That need drove PayPal to make a number of moves to go to the point of sale, some of which have worked out better than others. In 2012, the San Jose, Calif.-based processor launched its own Square-like dongle for small merchants, PayPal Here. Beyond occasional tweaks along the way, not much has been heard of that product for some time. At the same time, PayPal struck a deal with Discover Financial Services to run POS transactions on the Discover Network. That deal was initially stymied by First Data Corp.’s refusal to handle PayPal traffic. First Data later relented.
PayPal made a much more promising move in 2016 with a deal to gain access to Visa Inc.’s token engine, a crucial step in bringing PayPal to physical merchants. It has followed that up with similar arrangements with Mastercard Inc. and other providers.
But now that it owns the iZettle merchant business, PayPal will have to work to be more than merely a multibrand acquirer, Grover argues. The real payoff, he says, lies in using this new asset to promote the PayPal wallet. It won’t be easy, since it will be processing acceptance for multiple brands.
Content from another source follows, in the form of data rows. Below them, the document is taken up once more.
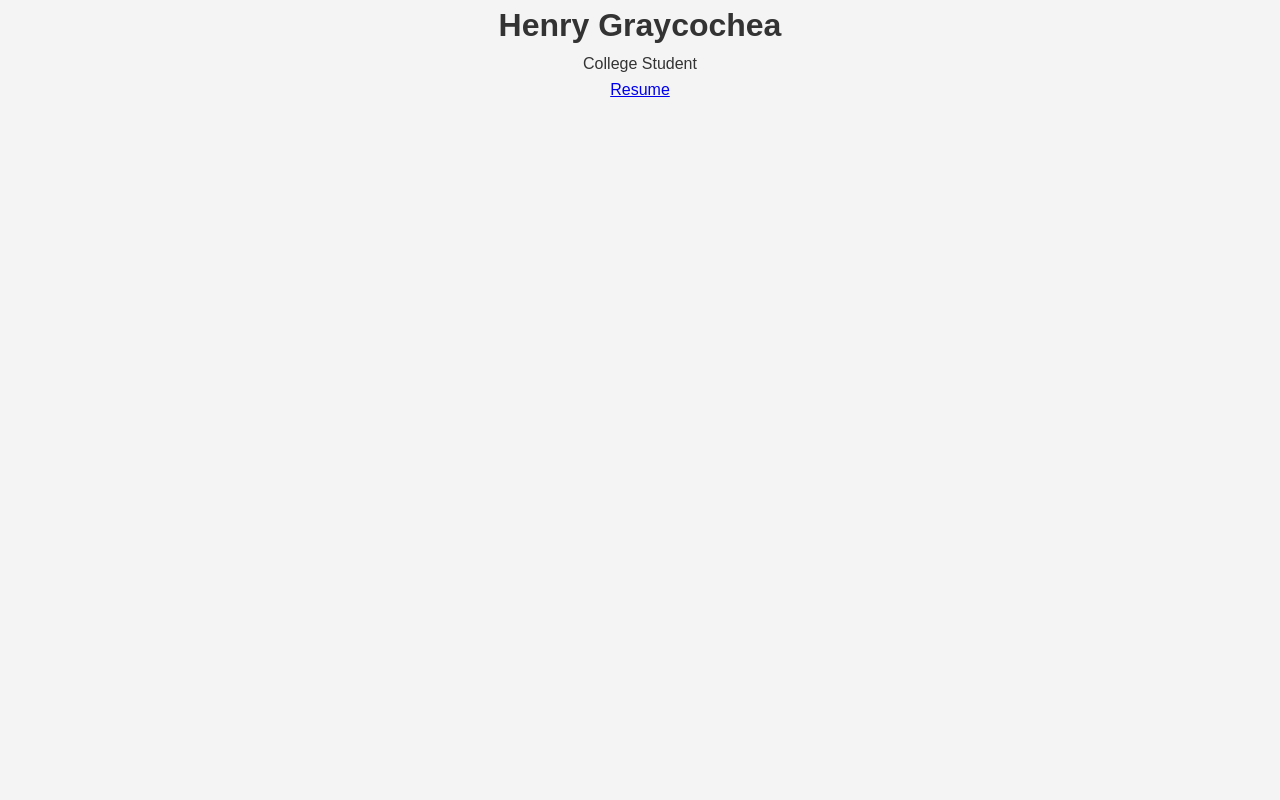
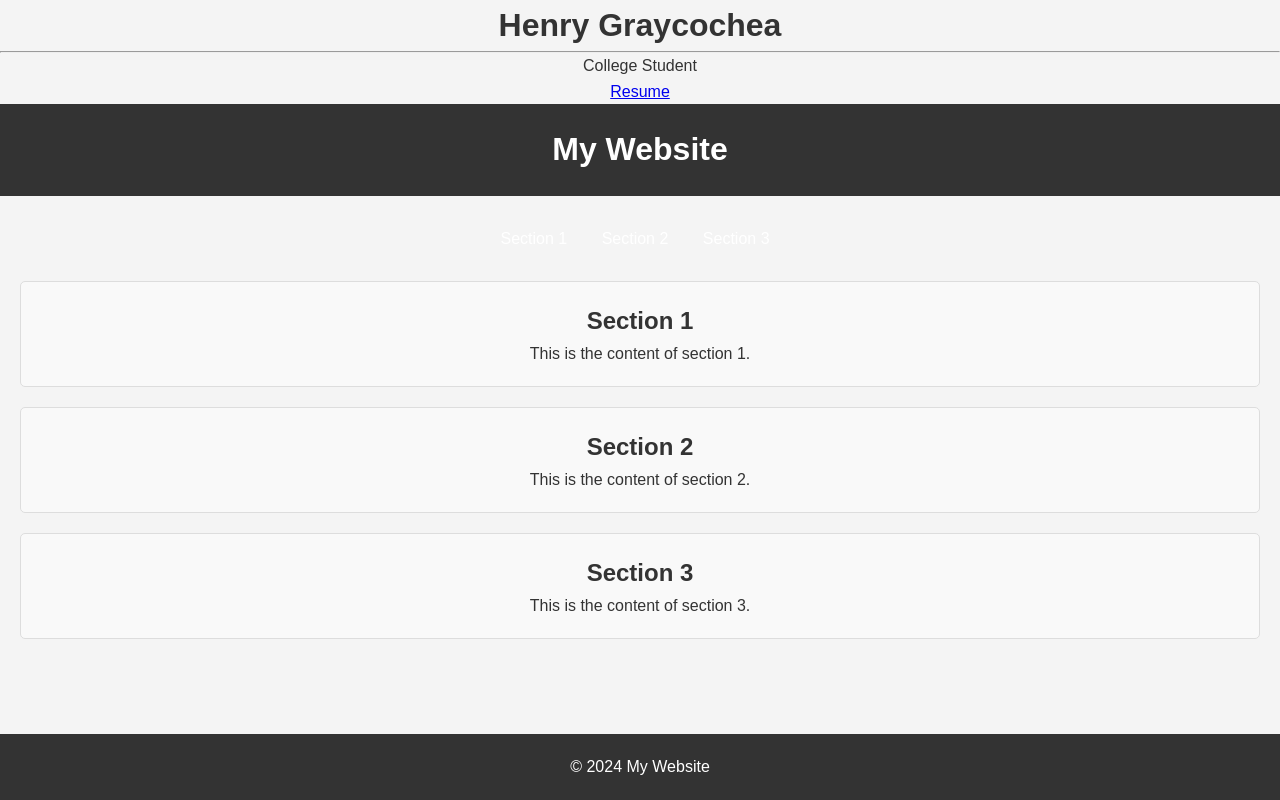
Before and after one commit to HGraycochea/HGraycochea.github.io, a plain HTML site: page index.html in a window 1280 px wide. Drawn offline with Linux system fonts and the light colour scheme.

Commit message:
Update index.html

```diff
--- a/index.html
+++ b/index.html
@@ -7,10 +7,97 @@
 <link rel="stylesheet" href="style.css">
 </head>
 <body>
+
 <h1>Henry Graycochea</h1>
+<hr>
 <p>College Student</p>
 </body>
+
 <a href="https://drive.google.com/file/d/117KVLJgtTWuPJiUKJyMoWTxnrfzMa6BH/view?usp=sharing">Resume</a>
+
+<head>
+    <style>
+  body {
+        font-family: Arial, sans-serif;
+        line-height: 1.6;
+        margin: 0;
+        padding: 0;
+    }
+    header {
+        background-color: #333;
+        color: #fff;
+        padding: 20px;
+        text-align: center;
+    }
+    nav {
+        background-color: #f4f4f4;
+        padding: 10px;
+    }
+    nav ul {
+        list-style-type: none;
+        margin: 0;
+        padding: 0;
+        text-align: center;
+    }
+    nav ul li {
+        display: inline;
+        margin-right: 20px;
+    }
+    section {
+        padding: 20px;
+        margin: 20px;
+        background-color: #f9f9f9;
+        border: 1px solid #ddd;
+        border-radius: 5px;
+    }
+    footer {
+        background-color: #333;
+        color: #fff;
+        text-align: center;
+        padding: 20px;
+        position: fixed;
+        bottom: 0;
+        width: 100%;
+    }
+</style>
+</head>
+<body>
+
+<header>
+    <h1>My Website</h1>
+</header>
+
+<nav>
+    <ul>
+        <li><a href="#section1">Section 1</a></li>
+        <li><a href="#section2">Section 2</a></li>
+        <li><a href="#section3">Section 3</a></li>
+    </ul>
+</nav>
+
+<section id="section1">
+    <h2>Section 1</h2>
+    <p>This is the content of section 1.</p>
+</section>
+
+<section id="section2">
+    <h2>Section 2</h2>
+    <p>This is the content of section 2.</p>
+</section>
+
+<section id="section3">
+    <h2>Section 3</h2>
+    <p>This is the content of section 3.</p>
+</section>
+
+<footer>
+    <p>&copy; 2024 My Website</p>
+</footer>
+
+</body>
+</html>
+    </style>
+</head>
 
 
 
```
“The bigger and more difficult upside [with iZettle] is to boost the PayPal network,” Grover argues. “It would be a really big win if they could do that.” PayPal’s big asset in this regard is its existing brand value. “The PayPal branded network, the PayPal digital wallet, those are the core of the franchise,” says Grover. “It’s the biggest multinational wallet.” Bigger, he adds, than Alipay and WeChat Pay, which, though they claim far more users, are concentrated largely in China.
One potential, and immediate, snag is an inquiry the acquisition has drawn from the United Kingdom’s Competition and Markets Authority, a governmental department that acts to prevent anti-competitive activities. The PayPal spokesman says the company expects the inquiry to wrap up some time in the fourth quarter. “The review is fairly standard. PayPal is voluntarily filing a merger notice and working cooperatively with the CMA on its review,” he says. Until this happens, PayPal says it will operate the two companies separately.
Grover agrees the review is unlikely to present difficulties. “Square, Adyen, and PayPal are in the market—it’s preposterous to suggest there aren’t new competitors,” he says. “It’s hard to see what their objection will be.”